Instructions to follow » Repeat the records exactly as given. Do not include the pictures.

Front-end code edit data
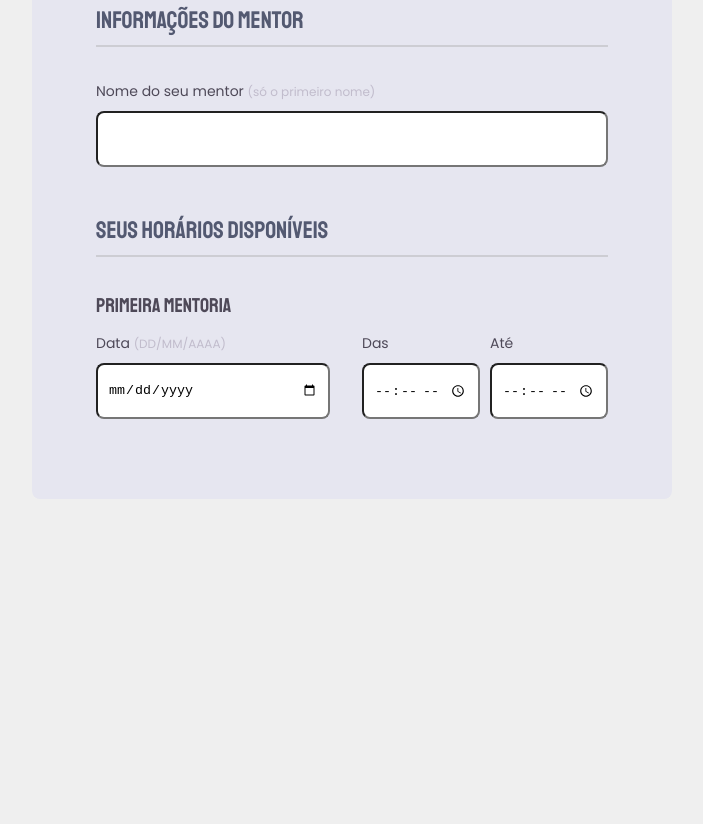
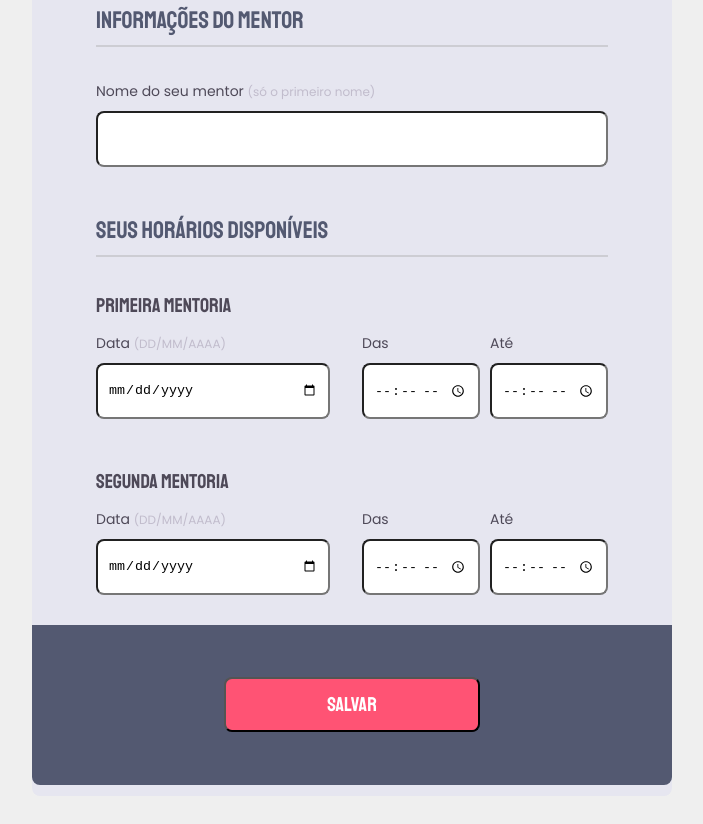
Before and after one commit to ItaloFontes/Formulario-avan-ado, a plain HTML site: page index.html in a window 1280 px wide. Shown: the part 809-1633 px from the top of the page, without its empty margins (288-991 px from the left). Before the commit the page ends 1366 px from the top, so only its background shows below. Drawn offline with Linux system fonts and the light colour scheme.

Commit message:
Add files via upload

```diff
--- a/index.html
+++ b/index.html
@@ -26,7 +26,7 @@
 
             <div class="Nome_2">
             <label id="Label_nome">Nome</label>
-            <input type="text" id="Input_nome">
+            <input type="text" id="Input_nome" required>
             </div>
 
              <div class="Sobrenome">
@@ -83,6 +83,32 @@
             </div>
         </fieldset>
 
+
+        <fieldset>
+
+            <h2>Segunda mentoria</h2>
+
+            <div class="Mentoria_1">
+
+            <div class="date">
+                <label id="date">Data <span>(DD/MM/AAAA)</span></label>
+                <input type="date" id="date_input">
+            </div>
+
+             <div class="Das">
+            <label id="Das">Das</label>
+            <input type="time" id="Input_das">
+            </div>
+            <div class="ate">
+                <label id="ate">Até</label>
+                <input type="time" id="Input_ate">
+                </div>
+            </div>
+        </fieldset>
+
+        <div class="buttom">
+            <button>SALVAR</button>
+        </div>
         </form>
 
 
--- a/style.css
+++ b/style.css
@@ -119,6 +119,8 @@ input {
 }
 
 
+/* Primeira e segunda mentoria */
+
 .Nome {
     display: flex;
     gap: 30px;
@@ -145,3 +147,45 @@ input {
 .ate {
     width: 25%;
 }
+
+/* Primeira e segunda mentoria */
+
+.buttom {
+    display: flex;
+    align-items: center;
+    margin: 0;
+    margin-top: 66px;
+}
+
+.buttom::before{
+    content: "";
+    background: #535971;
+    width: 50%; height: 160px;
+    position: absolute;
+    right: 25%;
+    left: 25%;
+    z-index: 0;
+    border-radius: 0 0 8px 8px;
+}
+
+
+button {
+    position: relative;
+    width: 50%; height: 55PX;
+    border-radius: 8px;
+    margin: auto;
+    background: #FF5374;
+    color: #FFFFFF;
+
+    font-family: "Staatliches", sans-serif;
+    font-weight: 400;
+    font-style: normal;
+    font-size: 20px;
+    line-height: 26px;
+}
+
+button:hover {
+    background-color: rgb(24, 77, 24);
+    transition-duration: 0.2s;
+    box-shadow: 0 8px 16px 0 rgba(50, 207, 11, 0.2), 0 6px 20px 0 rgba(0,0,0,0.19);
+}
```
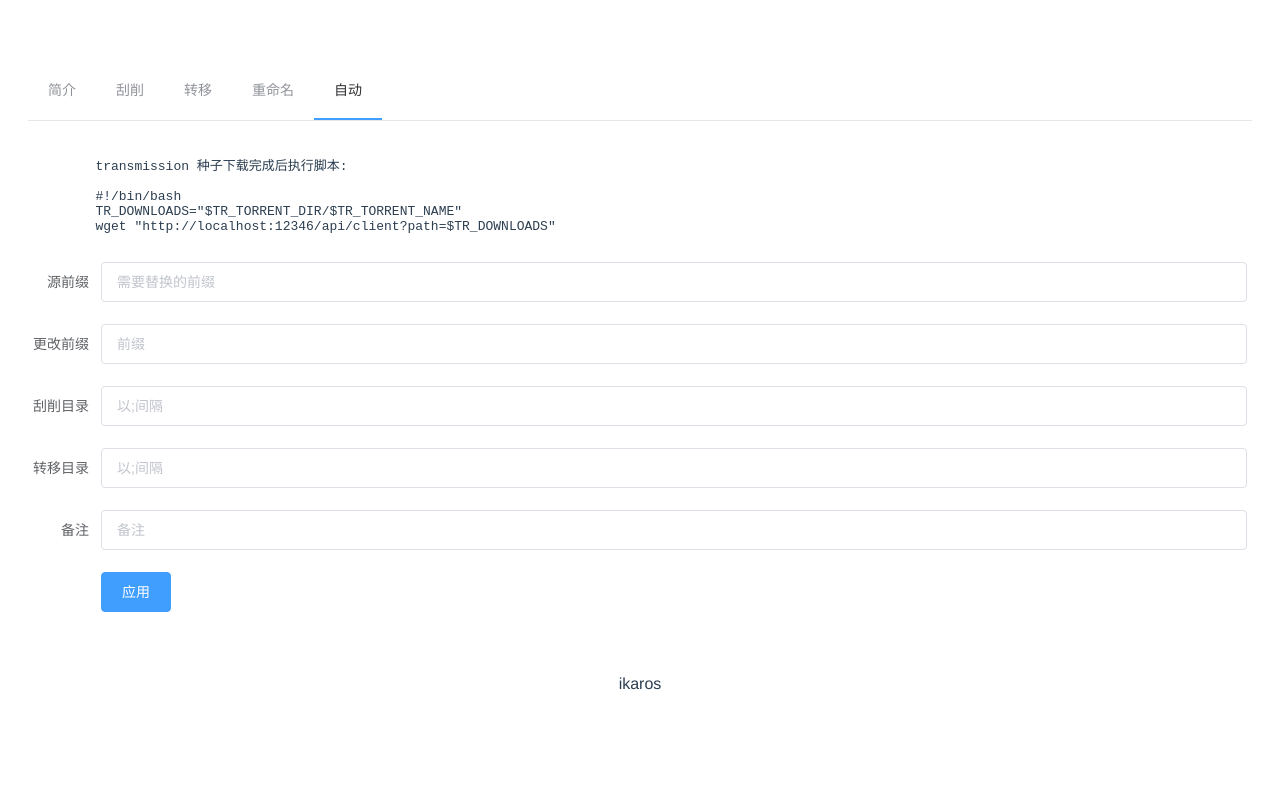
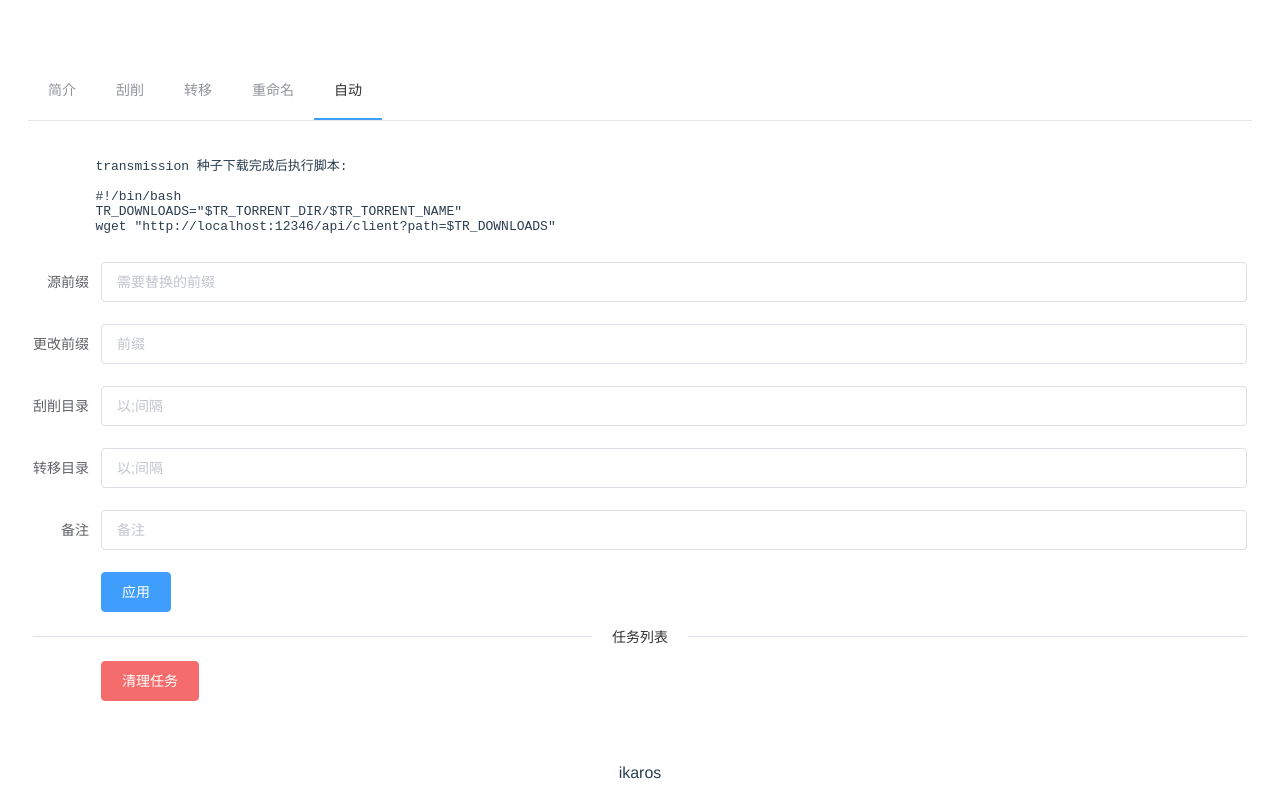
Before and after one commit to Suwmlee/ikaros-web, a Vue app: page / in a window 1280 px wide. Both pictures are taken after a click on the item "自动". Built offline with nearby package versions, Linux system fonts and the light colour scheme; no server answers.

Commit message:
Add clean task

```diff
--- a/src/components/autoconf.vue
+++ b/src/components/autoconf.vue
@@ -25,6 +25,10 @@
             </el-form-item>
             <el-form-item>
                 <el-button type="primary" @click="onSubmit">应用</el-button>
+            </el-form-item>
+            <el-divider>任务列表</el-divider>
+            <el-form-item>
+                <el-button type="danger" @click="clean">清理任务</el-button>
             </el-form-item>
         </el-form>
 
@@ -66,6 +70,15 @@ export default {
                     console.log(error);
                 });
         },
+        clean() {
+            axios.get('/api/client/clean')
+                .then(response => {
+                    console.log(response)
+                })
+                .catch(function (error) {
+                    console.log(error);
+                });
+        },
     }
 
 }
```
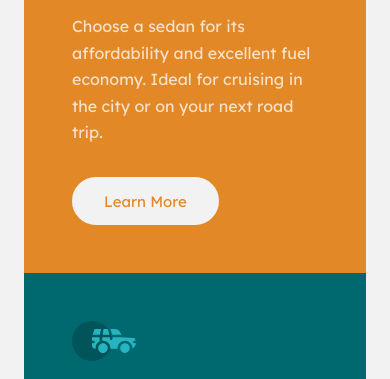
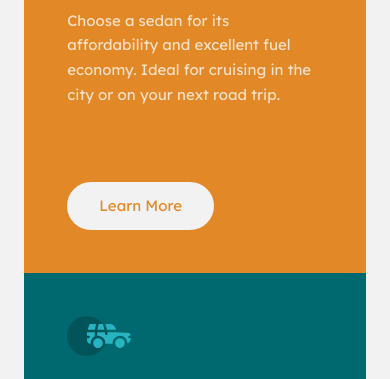
Before and after one commit to stephany247/3-column-preview-card-component-main, a plain HTML site: page index.html in a window 390 px wide. Shown: the part 257-636 px from the top of the page. Drawn offline with Linux system fonts and the light colour scheme; a web font is replaced by a local one.

Commit message:
style: convert pixel units to rem and adjust spacing for responsive layout

```diff
--- a/style.css
+++ b/style.css
@@ -14,26 +14,27 @@
   --light-gray: hsl(0, 0%, 95%);
 }
 
-
+/* Page */
 body {
   min-height: 100vh;
   display: flex;
   flex-direction: column;
   justify-content: center;
   align-items: center;
-  padding: 40px 24px;
+  padding: 2.5rem 1.5rem;
   background-color: var(--light-gray);
   font-family: "Lexend Deca", sans-serif;
-  font-size: 15px;
+  font-size: 0.9375rem;
   font-weight: 400;
 }
 
+/* Card container */
 .container {
   display: flex;
   width: 100%;
-  /* max-width: 920px; */
-  min-height: 500px;
-  border-radius: 8px;
+  max-width: 57.5rem;
+  min-height: 31.25rem;
+  border-radius: 0.5rem;
   overflow: hidden;
 }
 
@@ -43,8 +44,8 @@ body {
   display: flex;
   flex-direction: column;
   align-items: flex-start;
-  gap: 28px;
-  padding: 48px;
+  gap: 1.75rem;
+  padding: 3rem;
 }
 
 .sedans {
@@ -62,8 +63,8 @@ body {
 /* Car icons */
 .car-icon {
   display: block;
-  width: 64px;
-  height: 40px;
+  width: 4rem;
+  height: 2.5rem;
   object-fit: contain;
 }
 
@@ -74,13 +75,12 @@ body {
   font-size: 2rem;
   font-weight: 700;
   line-height: 1.2;
-
 }
 
 /* Paragraphs */
 .card p {
   color: var(--paragraph);
-  font-size: 1rem;
+  font-size: 0.9375rem;
   line-height: 1.65;
 }
 
@@ -89,11 +89,11 @@ body {
   display: inline-flex;
   align-items: center;
   justify-content: center;
-  min-height: 48px;
-  padding: 0 32px;
+  min-height: 3rem;
+  padding: 0 2rem;
   margin-top: auto;
-  border: 2px solid var(--light-gray);
-  border-radius: 50px;
+  border: 0.125rem solid var(--light-gray);
+  border-radius: 3.125rem;
   background-color: var(--light-gray);
   text-decoration: none;
   font-family: "Lexend Deca", sans-serif;
@@ -123,14 +123,14 @@ body {
 
 /* Keyboard accessibility */
 .btn:focus-visible {
-  outline: 2px solid var(--light-gray);
-  outline-offset: 4px;
+  outline: 0.125rem solid var(--light-gray);
+  outline-offset: 0.25rem;
 }
 
 /* Footer attribution */
 .attribution {
   width: 100%;
-  margin-top: 24px;
+  margin-top: 1.5rem;
   font-size: 0.6875rem;
   text-align: center;
   line-height: 1.6;
@@ -141,53 +141,37 @@ body {
 }
 
 /* Tablet and mobile */
-@media (max-width: 768px) {
+@media (max-width: 48rem) {
   body {
     justify-content: flex-start;
-    padding: 88px 24px 32px;
+    padding: 5.5rem 1.5rem 3rem;
   }
 
   .container {
     flex-direction: column;
-    /* min-width: 327px; */
     min-height: auto;
-    border-radius: 6px;
+    border-radius: 0.375rem;
   }
 
   .card {
     flex: none;
-    min-height: 442px;
-    padding: 48px;
-  }
-
-  /* .car-icon {
-    margin-bottom: 36px;
-  } */
-
-  .card h1 {
-    font-size: 32px;
-    /* margin-bottom: 28px; */
-  }
-
-  .card p {
-    line-height: 1.65;
-    /* margin-bottom: 28px; */
+    min-height: 27.625rem;
+    padding: 2.7rem;
   }
 
   .btn {
-    min-height: 48px;
-    padding: 0 30px;
+    padding: 0 1.875rem;
   }
 
   .attribution {
-    max-width: 327px;
+    max-width: 20.4375rem;
   }
 }
 
 /* Smaller mobile screens */
-@media (max-width: 360px) {
+@media (max-width: 22.5rem) {
   body {
-    padding: 48px 16px 24px;
+    padding: 3rem 1rem 1.5rem;
   }
 
   .container {
@@ -195,7 +179,7 @@ body {
   }
 
   .card {
-    padding: 36px;
-    min-height: 420px;
+    padding: 2.25rem;
+    min-height: 26.25rem;
   }
 }
```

Problem solution »
Before and after one commit to ItaloFontes/Formulario-avan-ado, a plain HTML site: page index.html in a window 1280 px wide. Shown: the part 809-1633 px from the top of the page, without its empty margins (288-991 px from the left). Before the commit the page ends 1366 px from the top, so only its background shows below. Drawn offline with Linux system fonts and the light colour scheme.

Commit message:
Add files via upload

```diff
--- a/index.html
+++ b/index.html
@@ -26,7 +26,7 @@
 
             <div class="Nome_2">
             <label id="Label_nome">Nome</label>
-            <input type="text" id="Input_nome">
+            <input type="text" id="Input_nome" required>
             </div>
 
              <div class="Sobrenome">
@@ -83,6 +83,32 @@
             </div>
         </fieldset>
 
+
+        <fieldset>
+
+            <h2>Segunda mentoria</h2>
+
+            <div class="Mentoria_1">
+
+            <div class="date">
+                <label id="date">Data <span>(DD/MM/AAAA)</span></label>
+                <input type="date" id="date_input">
+            </div>
+
+             <div class="Das">
+            <label id="Das">Das</label>
+            <input type="time" id="Input_das">
+            </div>
+            <div class="ate">
+                <label id="ate">Até</label>
+                <input type="time" id="Input_ate">
+                </div>
+            </div>
+        </fieldset>
+
+        <div class="buttom">
+            <button>SALVAR</button>
+        </div>
         </form>
 
 
--- a/style.css
+++ b/style.css
@@ -119,6 +119,8 @@ input {
 }
 
 
+/* Primeira e segunda mentoria */
+
 .Nome {
     display: flex;
     gap: 30px;
@@ -145,3 +147,45 @@ input {
 .ate {
     width: 25%;
 }
+
+/* Primeira e segunda mentoria */
+
+.buttom {
+    display: flex;
+    align-items: center;
+    margin: 0;
+    margin-top: 66px;
+}
+
+.buttom::before{
+    content: "";
+    background: #535971;
+    width: 50%; height: 160px;
+    position: absolute;
+    right: 25%;
+    left: 25%;
+    z-index: 0;
+    border-radius: 0 0 8px 8px;
+}
+
+
+button {
+    position: relative;
+    width: 50%; height: 55PX;
+    border-radius: 8px;
+    margin: auto;
+    background: #FF5374;
+    color: #FFFFFF;
+
+    font-family: "Staatliches", sans-serif;
+    font-weight: 400;
+    font-style: normal;
+    font-size: 20px;
+    line-height: 26px;
+}
+
+button:hover {
+    background-color: rgb(24, 77, 24);
+    transition-duration: 0.2s;
+    box-shadow: 0 8px 16px 0 rgba(50, 207, 11, 0.2), 0 6px 20px 0 rgba(0,0,0,0.19);
+}
```
Before and after one commit to Suwmlee/ikaros-web, a Vue app: page / in a window 1280 px wide. Both pictures are taken after a click on the item "自动". Built offline with nearby package versions, Linux system fonts and the light colour scheme; no server answers.

Commit message:
Add clean task

```diff
--- a/src/components/autoconf.vue
+++ b/src/components/autoconf.vue
@@ -25,6 +25,10 @@
             </el-form-item>
             <el-form-item>
                 <el-button type="primary" @click="onSubmit">应用</el-button>
+            </el-form-item>
+            <el-divider>任务列表</el-divider>
+            <el-form-item>
+                <el-button type="danger" @click="clean">清理任务</el-button>
             </el-form-item>
         </el-form>
 
@@ -66,6 +70,15 @@ export default {
                     console.log(error);
                 });
         },
+        clean() {
+            axios.get('/api/client/clean')
+                .then(response => {
+                    console.log(response)
+                })
+                .catch(function (error) {
+                    console.log(error);
+                });
+        },
     }
 
 }
```
Before and after one commit to stephany247/3-column-preview-card-component-main, a plain HTML site: page index.html in a window 390 px wide. Shown: the part 257-636 px from the top of the page. Drawn offline with Linux system fonts and the light colour scheme; a web font is replaced by a local one.

Commit message:
style: convert pixel units to rem and adjust spacing for responsive layout

```diff
--- a/style.css
+++ b/style.css
@@ -14,26 +14,27 @@
   --light-gray: hsl(0, 0%, 95%);
 }
 
-
+/* Page */
 body {
   min-height: 100vh;
   display: flex;
   flex-direction: column;
   justify-content: center;
   align-items: center;
-  padding: 40px 24px;
+  padding: 2.5rem 1.5rem;
   background-color: var(--light-gray);
   font-family: "Lexend Deca", sans-serif;
-  font-size: 15px;
+  font-size: 0.9375rem;
   font-weight: 400;
 }
 
+/* Card container */
 .container {
   display: flex;
   width: 100%;
-  /* max-width: 920px; */
-  min-height: 500px;
-  border-radius: 8px;
+  max-width: 57.5rem;
+  min-height: 31.25rem;
+  border-radius: 0.5rem;
   overflow: hidden;
 }
 
@@ -43,8 +44,8 @@ body {
   display: flex;
   flex-direction: column;
   align-items: flex-start;
-  gap: 28px;
-  padding: 48px;
+  gap: 1.75rem;
+  padding: 3rem;
 }
 
 .sedans {
@@ -62,8 +63,8 @@ body {
 /* Car icons */
 .car-icon {
   display: block;
-  width: 64px;
-  height: 40px;
+  width: 4rem;
+  height: 2.5rem;
   object-fit: contain;
 }
 
@@ -74,13 +75,12 @@ body {
   font-size: 2rem;
   font-weight: 700;
   line-height: 1.2;
-
 }
 
 /* Paragraphs */
 .card p {
   color: var(--paragraph);
-  font-size: 1rem;
+  font-size: 0.9375rem;
   line-height: 1.65;
 }
 
@@ -89,11 +89,11 @@ body {
   display: inline-flex;
   align-items: center;
   justify-content: center;
-  min-height: 48px;
-  padding: 0 32px;
+  min-height: 3rem;
+  padding: 0 2rem;
   margin-top: auto;
-  border: 2px solid var(--light-gray);
-  border-radius: 50px;
+  border: 0.125rem solid var(--light-gray);
+  border-radius: 3.125rem;
   background-color: var(--light-gray);
   text-decoration: none;
   font-family: "Lexend Deca", sans-serif;
@@ -123,14 +123,14 @@ body {
 
 /* Keyboard accessibility */
 .btn:focus-visible {
-  outline: 2px solid var(--light-gray);
-  outline-offset: 4px;
+  outline: 0.125rem solid var(--light-gray);
+  outline-offset: 0.25rem;
 }
 
 /* Footer attribution */
 .attribution {
   width: 100%;
-  margin-top: 24px;
+  margin-top: 1.5rem;
   font-size: 0.6875rem;
   text-align: center;
   line-height: 1.6;
@@ -141,53 +141,37 @@ body {
 }
 
 /* Tablet and mobile */
-@media (max-width: 768px) {
+@media (max-width: 48rem) {
   body {
     justify-content: flex-start;
-    padding: 88px 24px 32px;
+    padding: 5.5rem 1.5rem 3rem;
   }
 
   .container {
     flex-direction: column;
-    /* min-width: 327px; */
     min-height: auto;
-    border-radius: 6px;
+    border-radius: 0.375rem;
   }
 
   .card {
     flex: none;
-    min-height: 442px;
-    padding: 48px;
-  }
-
-  /* .car-icon {
-    margin-bottom: 36px;
-  } */
-
-  .card h1 {
-    font-size: 32px;
-    /* margin-bottom: 28px; */
-  }
-
-  .card p {
-    line-height: 1.65;
-    /* margin-bottom: 28px; */
+    min-height: 27.625rem;
+    padding: 2.7rem;
   }
 
   .btn {
-    min-height: 48px;
-    padding: 0 30px;
+    padding: 0 1.875rem;
   }
 
   .attribution {
-    max-width: 327px;
+    max-width: 20.4375rem;
   }
 }
 
 /* Smaller mobile screens */
-@media (max-width: 360px) {
+@media (max-width: 22.5rem) {
   body {
-    padding: 48px 16px 24px;
+    padding: 3rem 1rem 1.5rem;
   }
 
   .container {
@@ -195,7 +179,7 @@ body {
   }
 
   .card {
-    padding: 36px;
-    min-height: 420px;
+    padding: 2.25rem;
+    min-height: 26.25rem;
   }
 }
```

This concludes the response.